* _WORK TO COMPLETE_
Below are records to write out again, exactly as they read.

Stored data
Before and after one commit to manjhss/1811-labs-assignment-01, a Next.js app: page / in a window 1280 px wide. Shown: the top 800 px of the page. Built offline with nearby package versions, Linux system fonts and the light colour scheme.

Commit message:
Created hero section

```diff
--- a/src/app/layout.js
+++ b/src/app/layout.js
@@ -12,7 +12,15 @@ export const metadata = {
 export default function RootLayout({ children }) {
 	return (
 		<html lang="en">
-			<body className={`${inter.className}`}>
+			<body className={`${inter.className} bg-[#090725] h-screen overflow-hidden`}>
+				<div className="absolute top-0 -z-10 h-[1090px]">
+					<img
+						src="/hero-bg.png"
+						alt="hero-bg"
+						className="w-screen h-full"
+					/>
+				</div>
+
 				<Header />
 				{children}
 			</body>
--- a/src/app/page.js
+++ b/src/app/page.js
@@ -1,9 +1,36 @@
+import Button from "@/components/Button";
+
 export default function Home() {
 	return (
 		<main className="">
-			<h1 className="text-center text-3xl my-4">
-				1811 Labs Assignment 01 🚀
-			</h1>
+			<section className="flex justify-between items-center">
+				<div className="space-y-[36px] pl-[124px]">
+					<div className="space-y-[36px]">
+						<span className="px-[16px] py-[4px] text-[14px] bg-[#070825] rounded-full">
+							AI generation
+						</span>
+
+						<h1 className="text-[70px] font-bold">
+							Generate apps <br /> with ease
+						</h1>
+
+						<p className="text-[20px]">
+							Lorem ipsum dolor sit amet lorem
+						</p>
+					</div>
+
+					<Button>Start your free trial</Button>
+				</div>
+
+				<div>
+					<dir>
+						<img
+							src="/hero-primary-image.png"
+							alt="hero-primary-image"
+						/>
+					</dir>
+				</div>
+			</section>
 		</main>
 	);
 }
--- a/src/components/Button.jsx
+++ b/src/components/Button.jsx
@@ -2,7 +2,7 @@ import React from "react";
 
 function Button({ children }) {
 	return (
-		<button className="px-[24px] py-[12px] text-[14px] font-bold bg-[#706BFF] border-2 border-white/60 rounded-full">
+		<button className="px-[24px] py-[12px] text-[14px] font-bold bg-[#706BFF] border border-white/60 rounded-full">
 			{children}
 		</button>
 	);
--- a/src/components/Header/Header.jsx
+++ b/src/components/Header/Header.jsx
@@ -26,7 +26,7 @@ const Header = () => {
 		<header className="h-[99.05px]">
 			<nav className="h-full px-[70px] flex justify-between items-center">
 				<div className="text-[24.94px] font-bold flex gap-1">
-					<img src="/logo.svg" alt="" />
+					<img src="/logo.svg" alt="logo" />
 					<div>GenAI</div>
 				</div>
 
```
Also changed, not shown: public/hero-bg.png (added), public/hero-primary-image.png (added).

* _SOLUTION TO THIS EXERCISE_
Before and after one commit to manjhss/1811-labs-assignment-01, a Next.js app: page / in a window 1280 px wide. Shown: the top 800 px of the page. Built offline with nearby package versions, Linux system fonts and the light colour scheme.

Commit message:
Created hero section

```diff
--- a/src/app/layout.js
+++ b/src/app/layout.js
@@ -12,7 +12,15 @@ export const metadata = {
 export default function RootLayout({ children }) {
 	return (
 		<html lang="en">
-			<body className={`${inter.className}`}>
+			<body className={`${inter.className} bg-[#090725] h-screen overflow-hidden`}>
+				<div className="absolute top-0 -z-10 h-[1090px]">
+					<img
+						src="/hero-bg.png"
+						alt="hero-bg"
+						className="w-screen h-full"
+					/>
+				</div>
+
 				<Header />
 				{children}
 			</body>
--- a/src/app/page.js
+++ b/src/app/page.js
@@ -1,9 +1,36 @@
+import Button from "@/components/Button";
+
 export default function Home() {
 	return (
 		<main className="">
-			<h1 className="text-center text-3xl my-4">
-				1811 Labs Assignment 01 🚀
-			</h1>
+			<section className="flex justify-between items-center">
+				<div className="space-y-[36px] pl-[124px]">
+					<div className="space-y-[36px]">
+						<span className="px-[16px] py-[4px] text-[14px] bg-[#070825] rounded-full">
+							AI generation
+						</span>
+
+						<h1 className="text-[70px] font-bold">
+							Generate apps <br /> with ease
+						</h1>
+
+						<p className="text-[20px]">
+							Lorem ipsum dolor sit amet lorem
+						</p>
+					</div>
+
+					<Button>Start your free trial</Button>
+				</div>
+
+				<div>
+					<dir>
+						<img
+							src="/hero-primary-image.png"
+							alt="hero-primary-image"
+						/>
+					</dir>
+				</div>
+			</section>
 		</main>
 	);
 }
--- a/src/components/Button.jsx
+++ b/src/components/Button.jsx
@@ -2,7 +2,7 @@ import React from "react";
 
 function Button({ children }) {
 	return (
-		<button className="px-[24px] py-[12px] text-[14px] font-bold bg-[#706BFF] border-2 border-white/60 rounded-full">
+		<button className="px-[24px] py-[12px] text-[14px] font-bold bg-[#706BFF] border border-white/60 rounded-full">
 			{children}
 		</button>
 	);
--- a/src/components/Header/Header.jsx
+++ b/src/components/Header/Header.jsx
@@ -26,7 +26,7 @@ const Header = () => {
 		<header className="h-[99.05px]">
 			<nav className="h-full px-[70px] flex justify-between items-center">
 				<div className="text-[24.94px] font-bold flex gap-1">
-					<img src="/logo.svg" alt="" />
+					<img src="/logo.svg" alt="logo" />
 					<div>GenAI</div>
 				</div>
 
```
Also changed, not shown: public/hero-bg.png (added), public/hero-primary-image.png (added).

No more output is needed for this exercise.